Task instructions: Images do not belong in the copy. Retype the entries exactly.
(Dataset extract begins)
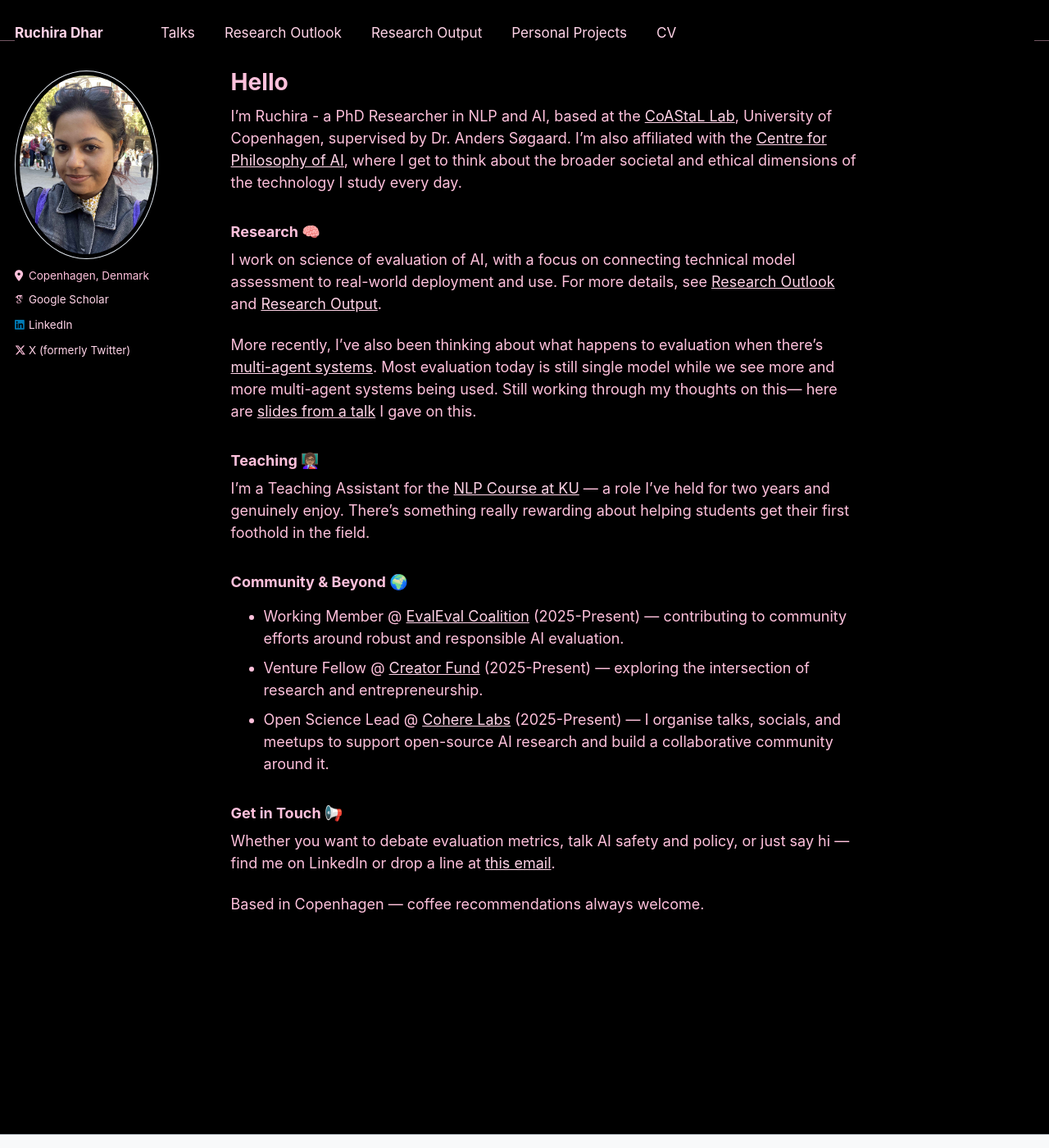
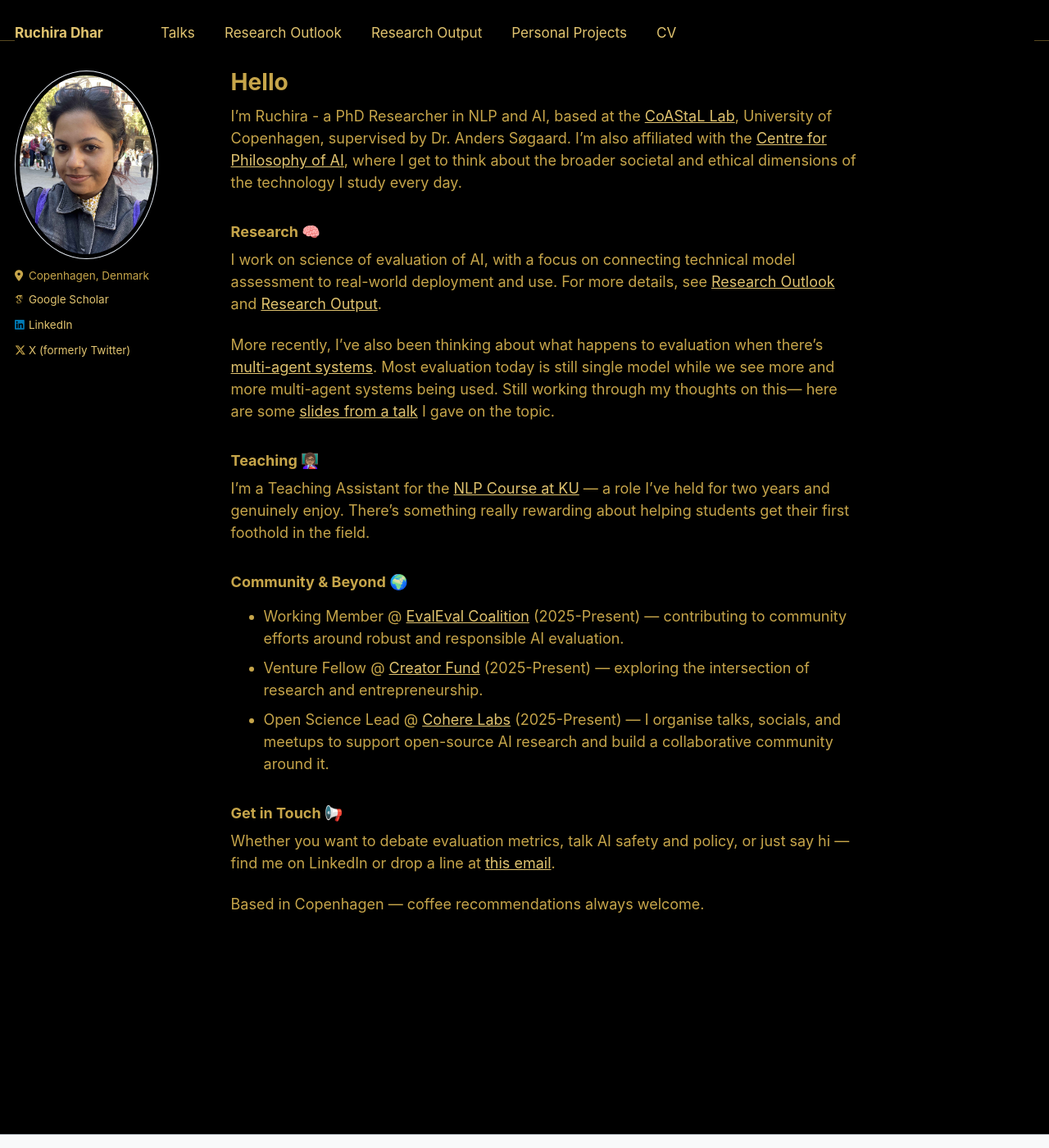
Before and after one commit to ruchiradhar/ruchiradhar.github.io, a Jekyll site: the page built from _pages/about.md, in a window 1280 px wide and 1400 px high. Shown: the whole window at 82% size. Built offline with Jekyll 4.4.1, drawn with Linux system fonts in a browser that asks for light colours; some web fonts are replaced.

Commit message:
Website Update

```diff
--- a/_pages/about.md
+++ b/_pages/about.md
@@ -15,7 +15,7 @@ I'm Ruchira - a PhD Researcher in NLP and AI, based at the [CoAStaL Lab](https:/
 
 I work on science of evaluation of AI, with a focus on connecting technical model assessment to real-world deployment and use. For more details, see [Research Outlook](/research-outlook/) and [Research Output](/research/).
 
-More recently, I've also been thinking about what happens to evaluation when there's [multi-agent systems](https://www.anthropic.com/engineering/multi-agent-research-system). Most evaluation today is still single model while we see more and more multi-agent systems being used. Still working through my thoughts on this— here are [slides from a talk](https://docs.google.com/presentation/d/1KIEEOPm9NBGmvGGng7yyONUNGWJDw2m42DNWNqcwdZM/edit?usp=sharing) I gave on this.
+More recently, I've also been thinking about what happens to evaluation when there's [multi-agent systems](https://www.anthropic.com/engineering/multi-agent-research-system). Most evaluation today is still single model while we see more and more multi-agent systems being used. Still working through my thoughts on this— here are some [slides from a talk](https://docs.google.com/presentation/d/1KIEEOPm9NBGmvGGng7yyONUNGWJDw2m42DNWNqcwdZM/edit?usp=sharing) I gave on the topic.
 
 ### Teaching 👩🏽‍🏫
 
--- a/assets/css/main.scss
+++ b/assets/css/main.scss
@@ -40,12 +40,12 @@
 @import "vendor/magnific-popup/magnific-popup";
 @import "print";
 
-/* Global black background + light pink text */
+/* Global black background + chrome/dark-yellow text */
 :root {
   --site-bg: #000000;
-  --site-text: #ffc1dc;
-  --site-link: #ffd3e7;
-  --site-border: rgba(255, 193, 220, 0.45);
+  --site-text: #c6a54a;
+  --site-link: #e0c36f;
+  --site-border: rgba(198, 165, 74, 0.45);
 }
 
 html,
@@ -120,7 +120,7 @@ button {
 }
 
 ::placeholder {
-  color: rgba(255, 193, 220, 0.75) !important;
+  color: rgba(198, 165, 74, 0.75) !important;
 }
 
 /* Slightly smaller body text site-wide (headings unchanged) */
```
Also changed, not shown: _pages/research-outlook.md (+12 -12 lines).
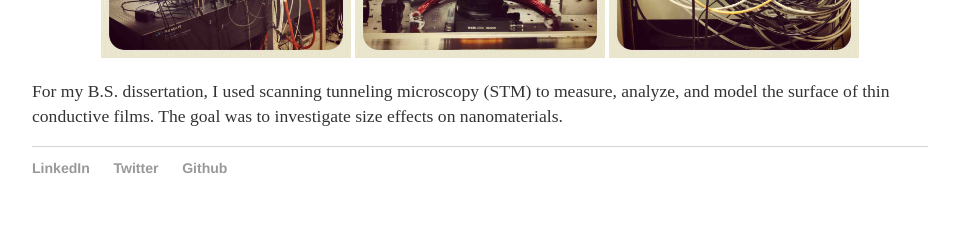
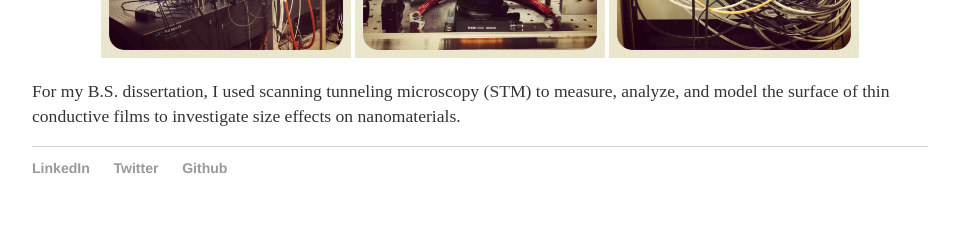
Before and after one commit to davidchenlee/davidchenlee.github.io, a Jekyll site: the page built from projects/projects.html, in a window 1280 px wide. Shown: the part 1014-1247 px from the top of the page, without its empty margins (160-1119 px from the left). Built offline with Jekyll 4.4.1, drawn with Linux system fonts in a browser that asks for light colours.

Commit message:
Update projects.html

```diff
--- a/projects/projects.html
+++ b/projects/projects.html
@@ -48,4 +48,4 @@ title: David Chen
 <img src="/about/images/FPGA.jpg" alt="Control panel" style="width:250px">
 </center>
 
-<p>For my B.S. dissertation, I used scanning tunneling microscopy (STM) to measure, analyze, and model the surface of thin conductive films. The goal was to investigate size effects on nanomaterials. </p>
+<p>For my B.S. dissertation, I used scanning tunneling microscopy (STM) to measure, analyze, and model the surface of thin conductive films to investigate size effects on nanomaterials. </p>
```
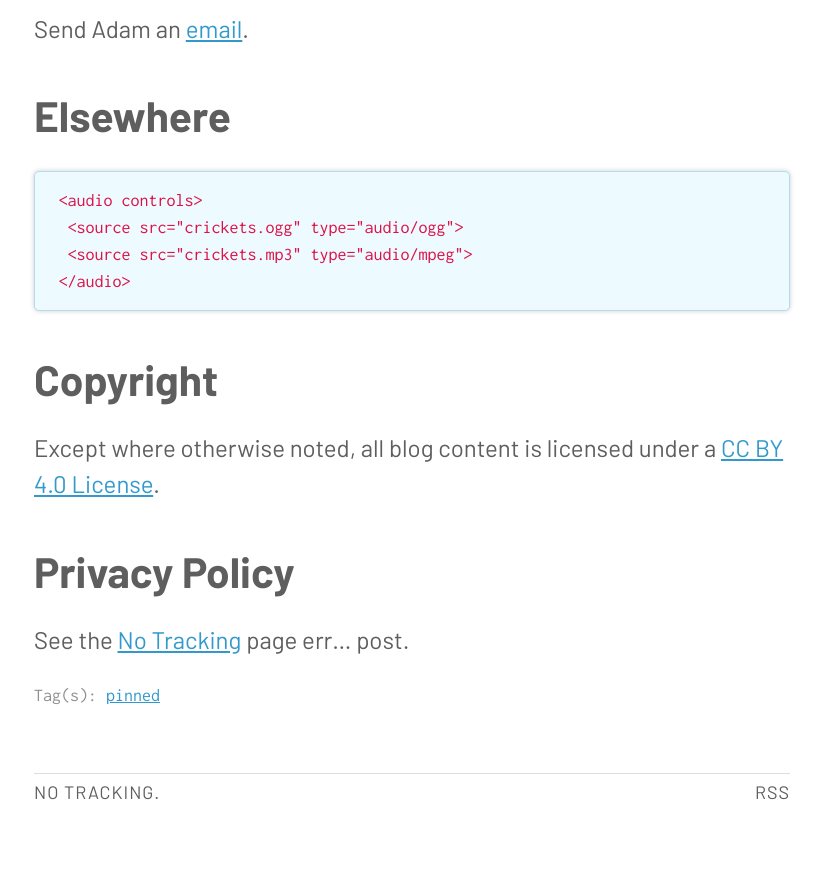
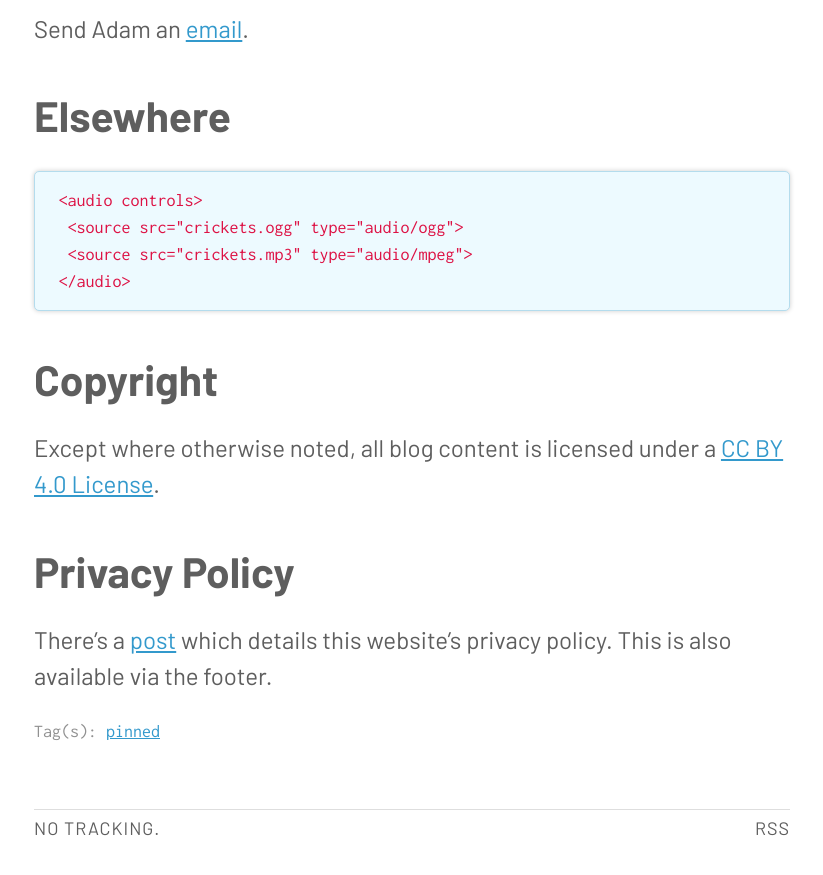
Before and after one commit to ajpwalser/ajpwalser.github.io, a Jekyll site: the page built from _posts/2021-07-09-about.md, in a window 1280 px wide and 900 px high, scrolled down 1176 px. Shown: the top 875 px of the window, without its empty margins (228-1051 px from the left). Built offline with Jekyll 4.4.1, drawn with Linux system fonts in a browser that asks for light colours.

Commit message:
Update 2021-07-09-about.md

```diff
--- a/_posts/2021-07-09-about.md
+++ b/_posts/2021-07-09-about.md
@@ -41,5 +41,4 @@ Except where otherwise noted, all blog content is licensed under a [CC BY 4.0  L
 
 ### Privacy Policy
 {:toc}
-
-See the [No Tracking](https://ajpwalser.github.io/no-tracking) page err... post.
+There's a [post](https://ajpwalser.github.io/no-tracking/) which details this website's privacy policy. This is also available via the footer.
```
(Dataset extract ends)
Exercise output:
Before and after one commit to ruchiradhar/ruchiradhar.github.io, a Jekyll site: the page built from _pages/about.md, in a window 1280 px wide and 1400 px high. Shown: the whole window at 82% size. Built offline with Jekyll 4.4.1, drawn with Linux system fonts in a browser that asks for light colours; some web fonts are replaced.

Commit message:
Website Update

```diff
--- a/_pages/about.md
+++ b/_pages/about.md
@@ -15,7 +15,7 @@ I'm Ruchira - a PhD Researcher in NLP and AI, based at the [CoAStaL Lab](https:/
 
 I work on science of evaluation of AI, with a focus on connecting technical model assessment to real-world deployment and use. For more details, see [Research Outlook](/research-outlook/) and [Research Output](/research/).
 
-More recently, I've also been thinking about what happens to evaluation when there's [multi-agent systems](https://www.anthropic.com/engineering/multi-agent-research-system). Most evaluation today is still single model while we see more and more multi-agent systems being used. Still working through my thoughts on this— here are [slides from a talk](https://docs.google.com/presentation/d/1KIEEOPm9NBGmvGGng7yyONUNGWJDw2m42DNWNqcwdZM/edit?usp=sharing) I gave on this.
+More recently, I've also been thinking about what happens to evaluation when there's [multi-agent systems](https://www.anthropic.com/engineering/multi-agent-research-system). Most evaluation today is still single model while we see more and more multi-agent systems being used. Still working through my thoughts on this— here are some [slides from a talk](https://docs.google.com/presentation/d/1KIEEOPm9NBGmvGGng7yyONUNGWJDw2m42DNWNqcwdZM/edit?usp=sharing) I gave on the topic.
 
 ### Teaching 👩🏽‍🏫
 
--- a/assets/css/main.scss
+++ b/assets/css/main.scss
@@ -40,12 +40,12 @@
 @import "vendor/magnific-popup/magnific-popup";
 @import "print";
 
-/* Global black background + light pink text */
+/* Global black background + chrome/dark-yellow text */
 :root {
   --site-bg: #000000;
-  --site-text: #ffc1dc;
-  --site-link: #ffd3e7;
-  --site-border: rgba(255, 193, 220, 0.45);
+  --site-text: #c6a54a;
+  --site-link: #e0c36f;
+  --site-border: rgba(198, 165, 74, 0.45);
 }
 
 html,
@@ -120,7 +120,7 @@ button {
 }
 
 ::placeholder {
-  color: rgba(255, 193, 220, 0.75) !important;
+  color: rgba(198, 165, 74, 0.75) !important;
 }
 
 /* Slightly smaller body text site-wide (headings unchanged) */
```
Also changed, not shown: _pages/research-outlook.md (+12 -12 lines).
Before and after one commit to davidchenlee/davidchenlee.github.io, a Jekyll site: the page built from projects/projects.html, in a window 1280 px wide. Shown: the part 1014-1247 px from the top of the page, without its empty margins (160-1119 px from the left). Built offline with Jekyll 4.4.1, drawn with Linux system fonts in a browser that asks for light colours.

Commit message:
Update projects.html

```diff
--- a/projects/projects.html
+++ b/projects/projects.html
@@ -48,4 +48,4 @@ title: David Chen
 <img src="/about/images/FPGA.jpg" alt="Control panel" style="width:250px">
 </center>
 
-<p>For my B.S. dissertation, I used scanning tunneling microscopy (STM) to measure, analyze, and model the surface of thin conductive films. The goal was to investigate size effects on nanomaterials. </p>
+<p>For my B.S. dissertation, I used scanning tunneling microscopy (STM) to measure, analyze, and model the surface of thin conductive films to investigate size effects on nanomaterials. </p>
```
Before and after one commit to ajpwalser/ajpwalser.github.io, a Jekyll site: the page built from _posts/2021-07-09-about.md, in a window 1280 px wide and 900 px high, scrolled down 1176 px. Shown: the top 875 px of the window, without its empty margins (228-1051 px from the left). Built offline with Jekyll 4.4.1, drawn with Linux system fonts in a browser that asks for light colours.

Commit message:
Update 2021-07-09-about.md

```diff
--- a/_posts/2021-07-09-about.md
+++ b/_posts/2021-07-09-about.md
@@ -41,5 +41,4 @@ Except where otherwise noted, all blog content is licensed under a [CC BY 4.0  L
 
 ### Privacy Policy
 {:toc}
-
-See the [No Tracking](https://ajpwalser.github.io/no-tracking) page err... post.
+There's a [post](https://ajpwalser.github.io/no-tracking/) which details this website's privacy policy. This is also available via the footer.
```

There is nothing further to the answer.